Assigned task:
Search term "left": copy each line of the data containing it.
□ □ □ □
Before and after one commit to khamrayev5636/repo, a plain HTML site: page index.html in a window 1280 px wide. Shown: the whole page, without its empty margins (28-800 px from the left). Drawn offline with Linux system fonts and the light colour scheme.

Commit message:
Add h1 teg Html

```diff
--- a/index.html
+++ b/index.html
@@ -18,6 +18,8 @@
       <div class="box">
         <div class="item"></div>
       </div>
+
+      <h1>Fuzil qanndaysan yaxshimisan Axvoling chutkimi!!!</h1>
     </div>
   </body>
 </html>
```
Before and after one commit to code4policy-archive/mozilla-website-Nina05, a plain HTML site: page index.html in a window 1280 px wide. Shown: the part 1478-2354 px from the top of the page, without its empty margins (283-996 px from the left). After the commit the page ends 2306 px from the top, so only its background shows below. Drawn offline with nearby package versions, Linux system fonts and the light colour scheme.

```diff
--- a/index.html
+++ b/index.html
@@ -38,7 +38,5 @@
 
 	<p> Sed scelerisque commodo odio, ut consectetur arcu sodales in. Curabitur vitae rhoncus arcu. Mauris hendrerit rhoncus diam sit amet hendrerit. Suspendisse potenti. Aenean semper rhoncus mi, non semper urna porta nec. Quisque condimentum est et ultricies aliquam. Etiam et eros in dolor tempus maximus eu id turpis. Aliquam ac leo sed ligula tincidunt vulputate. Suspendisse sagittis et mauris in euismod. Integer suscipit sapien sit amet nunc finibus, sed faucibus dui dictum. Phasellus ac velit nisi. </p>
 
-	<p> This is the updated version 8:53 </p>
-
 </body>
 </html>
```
□ □ □ □
Task response:
Before and after one commit to khamrayev5636/repo, a plain HTML site: page index.html in a window 1280 px wide. Shown: the whole page, without its empty margins (28-800 px from the left). Drawn offline with Linux system fonts and the light colour scheme.
Before and after one commit to code4policy-archive/mozilla-website-Nina05, a plain HTML site: page index.html in a window 1280 px wide. Shown: the part 1478-2354 px from the top of the page, without its empty margins (283-996 px from the left). After the commit the page ends 2306 px from the top, so only its background shows below. Drawn offline with nearby package versions, Linux system fonts and the light colour scheme.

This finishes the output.